    I recommend a dehyrator with a horizontal fan and a temperature setting. I have an Excalibur, and I highly recommend it. I would just dive right in, gather a bunch of fresh herbs from your garden or ask a neighbor if you can raid their loquat tree. Lay the herbs/fruit or veg in a single layer and rotate often. In the south the humidity can quickly spoil the finished product if it is not all the way dried. If you have the space and plan on storing for a long time, storing them in the refridgerator can help ward off mold. I store in tightly sealed mason jars and keep a vigilant eye out for spoilage.

  • Weekend trips to watch friends get hitched

    Weekend trips to watch friends get hitched

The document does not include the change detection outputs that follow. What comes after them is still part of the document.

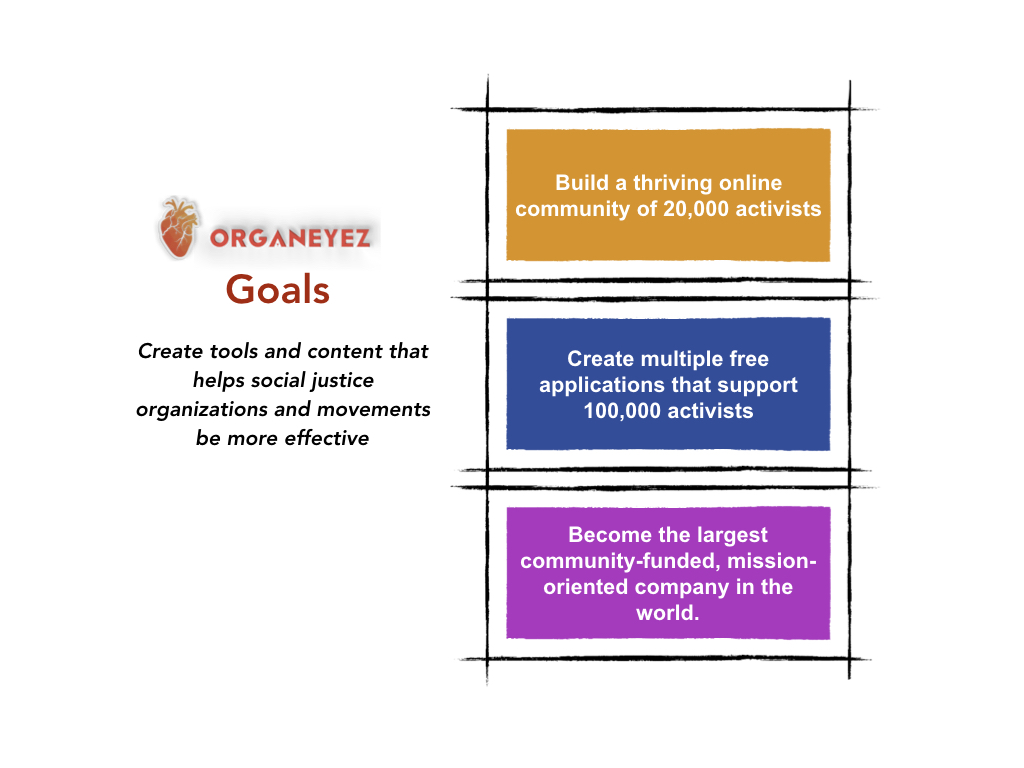
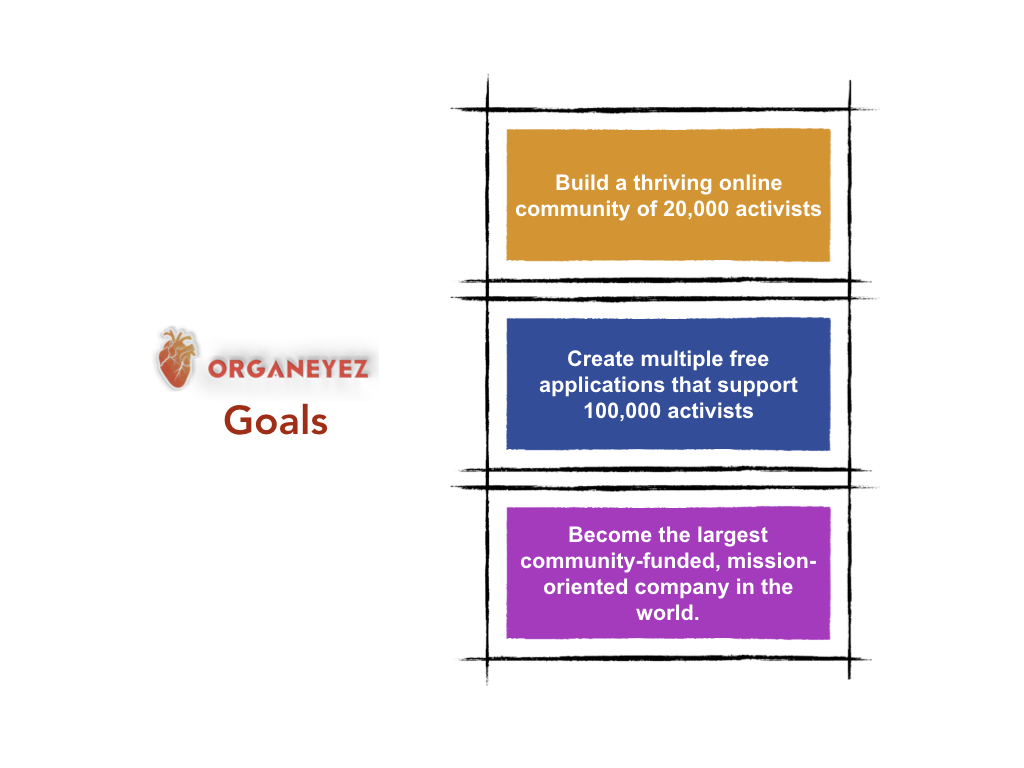
Make omar's changes

Changed region(s): [[0.125, 0.4062, 0.4375, 0.5938], [0.1562, 0.25, 0.375, 0.4062]]

diff --git a/openings.html b/openings.html
@@ -52,22 +52,23 @@
 
 <!-- SUPPORT US-->
   <div id="openings-container">
-    <p id="openings-heading">Open Positions</p>
-    <p class="openings-description">Open positions are listed below. If you are interested in one or more positions please send an email to info@organeyez.co with your contact information, resume, and a brief explanation of why you want to join Organeyez.</p>
-    <p class="openings-description">After you email us, we will contact you to explain more about our process. </p>
-    <p class="openings-description">All workers are expected to work an average of anywhere between 1 and 10 hours a week. Your hours are very flexible and we won't question your time commitment unless you just disappear!</p>
-    <p class="openings-description">We are looking for people with these qualities:</p>
-    <ul class="openings-list">
-      <li>passionate about social justice</li>
-      <li>organized and able to work independently without being micromanaged</li>
-      <li>intrinsically motivated</li>
-      <li>good at communicating ideas, feelings, and thought processes</li>
-      <li>comfortable with giving and receiving both positive and negative feedback</li>
-      <li>A knack for producing excellent work</li>
-      <li>We are a distrbuted team so access to a laptop and ability to participate in remote video-call meetings is crucial</li>
-    </ul>
-    <p class="openings-description"><strong>Open Positions</strong></p>
-    <p class="openings-description"><strong>Engineering</strong></p>
+    <div id="openings-intro">
+      <p id="openings-heading" class="blue-text">Open Positions</p>
+      <p class="openings-description">Open positions are listed below. If you are interested in one or more positions please send an email to info@organeyez.co with your contact information, resume, and a brief explanation of why you want to join Organeyez.</p>
+      <p class="openings-description">After you email us, we will contact you to explain more about our process. </p>
+      <p class="openings-description">All workers are expected to work an average of anywhere between 1 and 10 hours a week. Your hours are very flexible and we won't question your time commitment unless you just disappear!</p>
+      <p class="openings-description">We are looking for people with these qualities:</p>
+      <ul class="openings-list">
+        <li>passionate about social justice</li>
+        <li>organized and able to work independently without being micromanaged</li>
+        <li>intrinsically motivated</li>
+        <li>good at communicating ideas, feelings, and thought processes</li>
+        <li>comfortable with giving and receiving both positive and negative feedback</li>
+        <li>A knack for producing excellent work</li>
+        <li>We are a distrbuted team so access to a laptop and ability to participate in remote video-call meetings is crucial</li>
+      </ul>
+    </div>
+    <p class="openings-description blue-text"><strong>Engineering</strong></p>
     <ul class="openings-list">
       <li>Software Engineer</li>
       <ul>
@@ -77,7 +78,7 @@
         <li>Helps design and create new applications</li>
       </ul>
     </ul>
-    <p class="openings-description"><strong>Media & Communications</strong></p>
+    <p class="openings-description blue-text"><strong>Media & Communications</strong></p>
     <ul class="openings-list">
       <li>Creative Content Coordinator</li>
       <ul>
@@ -90,7 +91,7 @@
         <li>Creates the weekly newsletter and distributes it once a week</li>
       </ul>
     </ul>
-    <p class="openings-description"><strong>Operations</strong></p>
+    <p class="openings-description blue-text"><strong>Operations</strong></p>
     <ul class="openings-list">
       <li>Administrative Assistant</li>
       <ul>
@@ -99,7 +100,7 @@
         <li>Directly assists the Executive Director with many different types of administrative tasks</li>
       </ul>
     </ul>
-    <p class="openings-description"><strong>Community & Partnerships</strong></p>
+    <p class="openings-description blue-text"><strong>Community & Partnerships</strong></p>
     <ul class="openings-list">
       <li>Online Community Moderator</li>
       <ul>
@@ -112,7 +113,7 @@
         <li>This is a very social role that involves attending events and getting involved in local social justice activities</li>
       </ul>
     </ul>
-    <p class="openings-description"><strong>Internships</strong></p>
+    <p class="openings-description blue-text"><strong>Internships</strong></p>
     <p class="openings-description">We invite anyone interested in doing an internship to reach out. We are happy to create a role for you that fits your needs and interests</p>
   </div>
 

diff --git a/css/styles.css b/css/styles.css
@@ -2,7 +2,11 @@ body{
   height: 100%;
   margin: 0;
   display: block;
-} 
+}
+
+.blue-text{
+  color: #000080;
+}
 
 /*LANDING*/
 #landing-container{
@@ -67,7 +71,7 @@ body{
 } 
 
 .active{
-  border: 1px solid black;
+  border: 1px solid #e6e6e6;
   background-color: #e6e6e6;
 }
 
@@ -81,7 +85,6 @@ body{
   margin: 0 auto;
   max-width: 70%;
   padding-top: 10%;
-  padding-bottom: 10%;
   text-align: center;
   display: block;
 }
@@ -98,7 +101,6 @@ body{
 #intended-users{
   padding-right: 6%;
 }
-
 
 .about{
   margin: 100px auto;
@@ -140,11 +142,11 @@ body{
 /*FOOTER*/
 
 .footer{
-  background-color: #595959;
+  background-color: #f2f2f2;
   font-family: 'Merienda', cursive;
   font-weight: bold;
   /*color: #ff3333;*/
-  color: white;
+  color: black;
   font-size: 20px;
   bottom: 0;
   position: scroll;
@@ -187,12 +189,12 @@ body{
 }
 
 .team-member-box{
-  border: 0.5px solid grey;
   margin: 10px;
   padding: 10px 5px;
   width: 300px;
-  box-shadow: -4px -4px #e34840;
-  border-radius: 10px;
+  /*box-shadow: -4px -4px #e34840;*/
+  background-color: #f2f2f2;
+  border-radius: 5px;
 }
 
 .team-member-box p{
@@ -208,14 +210,18 @@ body{
   font-weight: bold;
 }
 
+.name{
+  color: #000080;
+  font-size: 16px !important;
+}
+
 
 /*APPLICATIONS*/
 #yard{
   margin: 0 auto;
-  border: 2px solid grey;
   width: 70%;
-  box-shadow: -8px -8px #e34840;
-  border-radius: 10px;
+  background-color: #f2f2f2;
+  border-radius: 5px;
   padding: 4%;
   text-align: center;
 }
@@ -296,6 +302,11 @@ body{
 
 .openings-list, .openings-description{
   text-align: left;
+}
+
+#openings-intro{
+  background-color: #f2f2f2;
+  padding: 2%;
 }
 
 

diff --git a/community.html b/community.html
@@ -52,7 +52,7 @@
 
 <!-- ABOUT PRODUCTS -->
   <div id="community">
-    <p id="community-heading">Organeyez Online Community</p>
+    <p id="community-heading" class="blue-text">Organeyez Online Community</p>
     <p class="community-description">Join our facebook community <a href="https://www.facebook.com/groups/2086616081622224/" target="_blank">here</a></p>
     <p class="community-description">The Organeyez crew is building an online community of movers and shakers who are really interested in learning about how organizations can radically improve their outcomes. What better way to learn than in community with others who share the same passions and interests? </p>
     <p class="community-description">We have started this online community using a facebook group and hope to see conversations about security, organization, growth, accountability, and much more. This community is a place to share resources, ask questions, get feedback on ideas, share thoughts, and generally just connect with others who really want to impact the world!</p>

diff --git a/support.html b/support.html
@@ -52,7 +52,7 @@
 
 <!-- SUPPORT US-->
   <div id="support-container">
-    <p id="support-heading">How Can You Support?</p>
+    <p id="support-heading" class="blue-text">How Can You Support?</p>
     <h3>Financial</h3>
     <p class="support-description">Though we are an LLC, we provide all of our services free of charge and intend to keep things this way. We believe that useful technology, resources, and information should be accessible to community organizations who are positively impacting the world.</p>
     <p class="support-description">Nonetheless, we still have costs. We are looking to becoming a community funded company that is able to cover its expenses and compensation costs purely from monthly supporter payments made to our Patreon account. We believe that by sending monthly payments to Organeyez of $5/month or more, we can become the largest community funded mission-oriented corporation in the world.</p>

diff --git a/technologies.html b/technologies.html
@@ -52,7 +52,7 @@
 
 <!-- ABOUT PRODUCTS -->
   <div id="yard">
-    <p id="yard-heading">Your Activist Resource Directory</p>
+    <p id="yard-heading" class="blue-text">Your Activist Resource Directory</p>
     <p id="yard-description">YARD is an activist platform for creating and sharing libraries of free online resources. YARD aims to help activists share the work of finding and collecting research papers, public policy reports, documentaries, news articles, and other crucial educational information. By organizing it all in one central location that is easy to access, we reduce repetitive work and make it easier for each organization to educate its members, supporters, and general community.</p>
     <p class="visit">Visit YARD <a href="http://www.youractivistresourcedirectory.com/" target="_blank">here</a></p>
   </div>

diff --git a/podcast.html b/podcast.html
@@ -52,7 +52,7 @@
 
 <!-- ABOUT THE PODCAST -->
   <div id="podcast">
-    <p id="podcast-heading">Organeyez Podcast</p>
+    <p id="podcast-heading" class="blue-text">Organeyez Podcast</p>
     <p class="visit">Follow our podcast blog <a href="https://organeyezpodcast.wordpress.com/" target="_blank">here</a></p>
     <p class="podcast-description">The goal of our podcast is to seek out activists who have found valuable strategies for improving the growth and development of their organizations or the movements they support.</p>
     <p class="podcast-description">We've identified 4 different types of activists and aim to engage those who have</p>

diff --git a/index.html b/index.html
@@ -58,7 +58,6 @@
 
   <!-- ABOUT -->
     <div class="about">
-      <h2>Goals</h2>
       <img src="images/goals-2.jpeg" id="org-goals-img">
     </div>
     <div class="about">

    Just this past weekend I had the great pleasure of being invited to witness some amazing folks get married. The wedding was located at a camp ground in Maryland near Shepardstown WV. I had a whole day in DC before getting picked up by my travel buddies and I spent it museum hopping.

    I didn't get a chance to check out the entirety of the National Museum of the American Indian but by far these were my favorite artifacts. Of course I forgot to write down anything about them, but just look at those faces!

    I spent the largest chunk of my day in the United States Botanic Garden. The weather was amazing and it felt wonderful to be able to walk around the outdoor exhibits as well as the different fauna climates. It was hard to leave.

    I spent the next few hours racing around the Hirshhorn Museum, the Natural History Museum ( the crystal rooms...unbelievable) and the National Gallery of Art. We walked around Duluth Square, ate Ethiopian food and watched a brass band.

    We finally made it to Shepardstown WV around 2am, where we settled into a funky little airbnb cottage. Needless to say, no-one slept in the room next to mine, the dolls in the above picture were just a few of the creep delights. The town was appropriately quaint and we witnessed a late May Day parade.

    The wedding itself took place about twenty minutes away at Maple Tree campground. They roasted an entire pig ( I ate the tempeh and it was wonderful) , the ceremony was beautiful and we all sang Pete Seeger.

    The power went off and we kept dancing, there was karaoke to Bonnie Raitt and I might have eaten three cupcakes.

    Maine grown corn helped us snack the night away

    The next morning our a few of our crew woke up in a pretty rough state but I of course woke up feeling great and took off for a solo hike along the Potomac river, I got to peruse for 5 miles along the slightly swampy river beds and spring wild flowers before heading to meet up with everyone else and catch our flights home.